WORK INSTRUCTION: Among the lines listed below, count those that include the string "maxfev", and state only the count.

*** Block opens ***

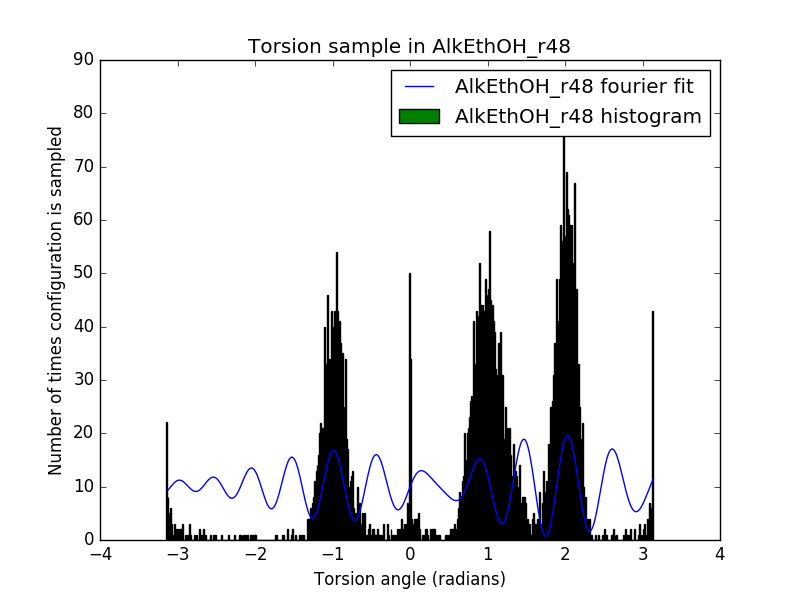
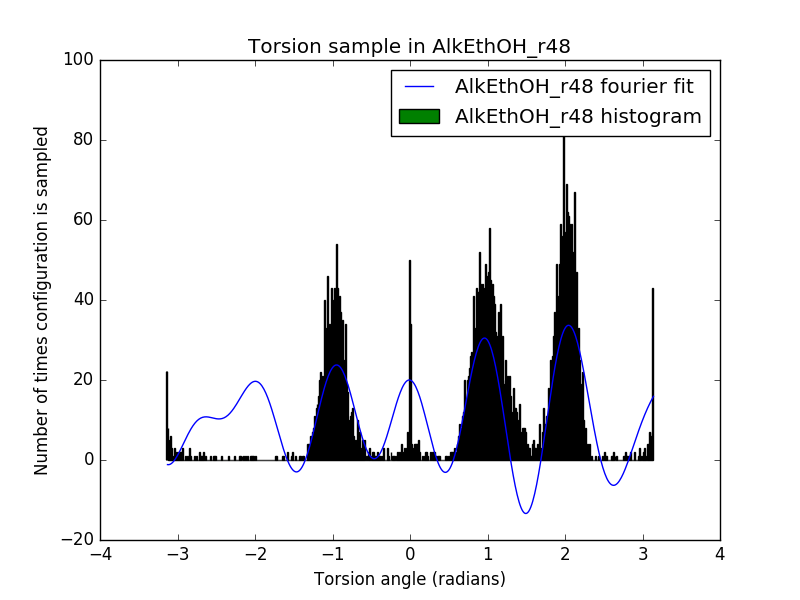
alter fourier params

diff --git a/single-molecule-property-generation/least_squares_fit_example.py b/single-molecule-property-generation/least_squares_fit_example.py
@@ -513,7 +513,7 @@ plt.figure()
 #	if j==0.:
 #           n1[i]=5.
 
-popt, pcov = sci.curve_fit(fourier, bins1[1:], n1, [5.0,1.0,0.5]*3 , maxfev=100000)
+popt, pcov = sci.curve_fit(fourier, bins1[1:], n1, [5.0,3.0,2.0]*3 , maxfev=100000)
 plt.plot(bins1[1:],fourier(bins1[1:],*popt),label='AlkEthOH_r48 fourier fit')
 plt.ylabel('Number of times configuration is sampled')
 plt.xlabel('Torsion angle (radians)')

*** Block closes ***

ANSWER BELOW: 2